Efficacy of shoe-stiffening inserts for the treatment of first metatarsophalangeal joint osteoarthritis: preliminary findings from the SIMPLE randomised controlled trial (#19)

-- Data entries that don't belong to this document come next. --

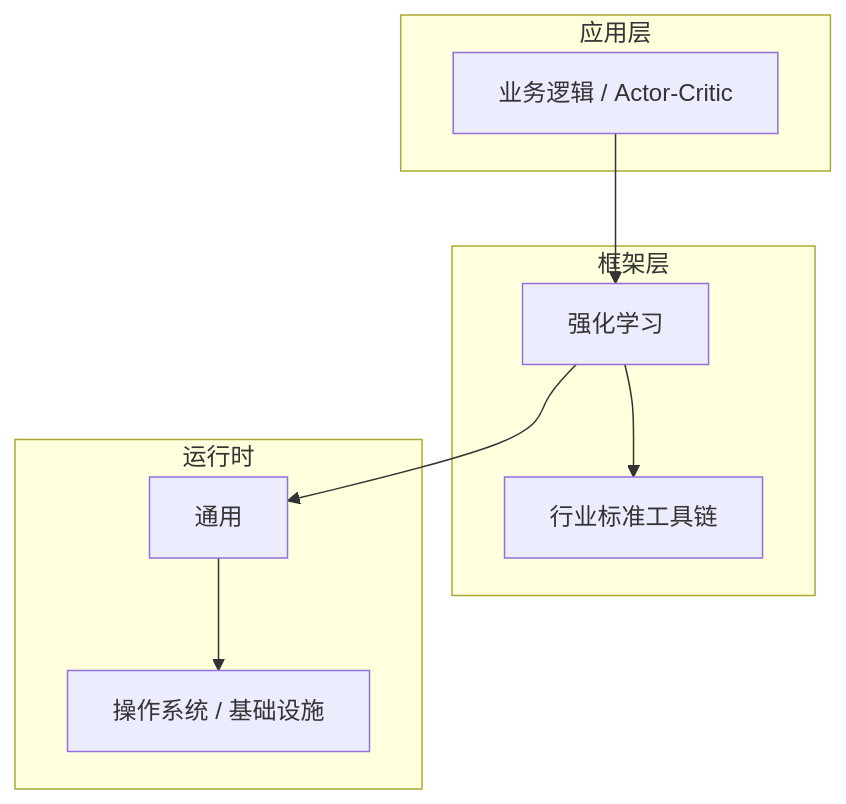
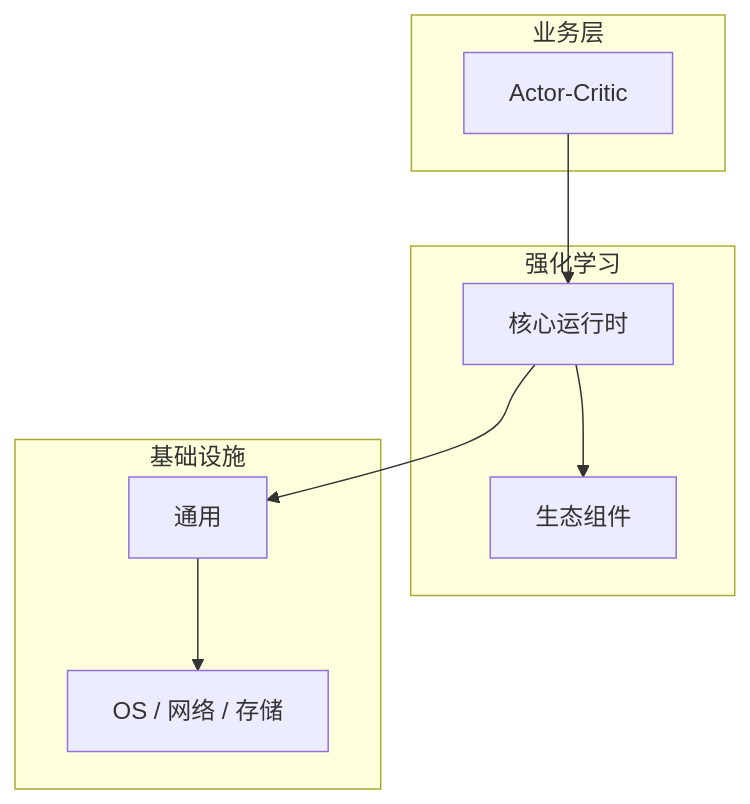
One commit to yanggan2015/knowledge-json-v2 changed the diagram in articles/强化学习/chapters/041-Actor-Critic核心概念与原理.md. Above: the diagram before and after it, drawn with Mermaid. The commit also changed other lines of this file and 10127 other files, not shown here.

````diff
--- a/articles/强化学习/chapters/041-Actor-Critic核心概念与原理.md
+++ b/articles/强化学习/chapters/041-Actor-Critic核心概念与原理.md
@@ -45,18 +30,18 @@
 ```mermaid
 graph TB
-    subgraph 应用层
-        A[业务逻辑 / Actor-Critic]
+    subgraph 业务层
+        A[Actor-Critic]
     end
-    subgraph 框架层
-        B[强化学习]
-        C[行业标准工具链]
+    subgraph 强化学习
+        B[核心运行时]
+        C[生态组件]
     end
-    subgraph 运行时
+    subgraph 基础设施
         D[通用]
-        E[操作系统 / 基础设施]
+        E[OS / 网络 / 存储]
     end
     A --> B
     B --> C
     B --> D
     D --> E
 ```
````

Shannon E Munteanu 1 2 , Karl B Landorf 1 2 , Jodie A McClelland 2 3 , Edward Roddy 4 , Flavia M Cicuttini 5 , Alan Shiell 6 , Maria Auhl 1 2 , Jamie J Allan 1 2 , Andrew K Buldt 1 2 , Hylton B Menz 1 2
  1. Discipline of Podiatry, School of Allied Health, La Trobe University, Melbourne, Victoria, Australia
  2. La Trobe Sport and Exercise Medicine Research Centre, School of Allied Health, La Trobe University, Melbourne, Victoria, Australia
  3. Discipline of Physiotherapy, School of Allied Health, La Trobe University, Melbourne, Victoria, Australia
  4. Arthritis Research UK Primary Care Centre, Research Institute for Primary Care and Health Sciences, Keele University, Staffordshire, United Kingdom
  5. Department of Epidemiology and Preventive Medicine, Monash University, Alfred Hospital, Melbourne, Victoria, Australia
  6. School of Psychology and Public Health, La Trobe University, Melbourne, Victoria, Australia


The purpose of this trial was to assess the efficacy of shoe-stiffening inserts for reducing pain associated with first metatarsophalangeal joint (MTPJ) osteoarthritis (OA).


One hundred participants (45 men 55 women, mean age 57.5, SD 10.3 years) with first MTPJ OA were randomised to receive either: (i) full-length carbon fibre shoe-stiffening inserts plus rehabilitation therapy (intervention group) or (ii) sham shoe inserts plus rehabilitation therapy (control group). The primary outcome measure was the foot pain domain of the Foot Health Status Questionnaire (FHSQ) assessed at 12 weeks. Secondary outcome measures included the function domain of the FHSQ, severity of first MTPJ pain, general health status, use of rescue medication and co-interventions, adverse events, physical activity levels and global change in symptoms (with ‘moderately better’ or above being considered a successful outcome). FHSQ and global change in symptoms at 12 weeks are presented here. Multiple imputation was used to replace missing data. FHSQ pain scores were analysed using analysis of covariance with the intervention group and baseline scores entered as independent variables, and global change in symptoms was analysed using absolute and relative benefit, and number needed to treat.


Data were available for 91 participants at week 4 and 85 participants at week 12. FHSQ pain scores improved in both groups. There was a statistically significant difference in FHSQ pain scores between the groups at 12 weeks (adjusted mean difference 7.4 points, 95% confidence interval [95% CI] 1.3 to 13.5, p=0.018) in favour of intervention group. Participants in the intervention group were also more likely to report that their pain was at least moderately better (successful treatment) at 12 weeks compared to the control group (61 versus 34%; absolute benefit increase 27% [95% CI 6 to 45], relative benefit increase 79% [95% CI 11 to 189]). The number needed to treat was 4 (95% CI 2 to 18).

Discussion and Clinical Relevance

Carbon fibre shoe stiffening inserts are effective at reducing pain in people with first MTPJ OA.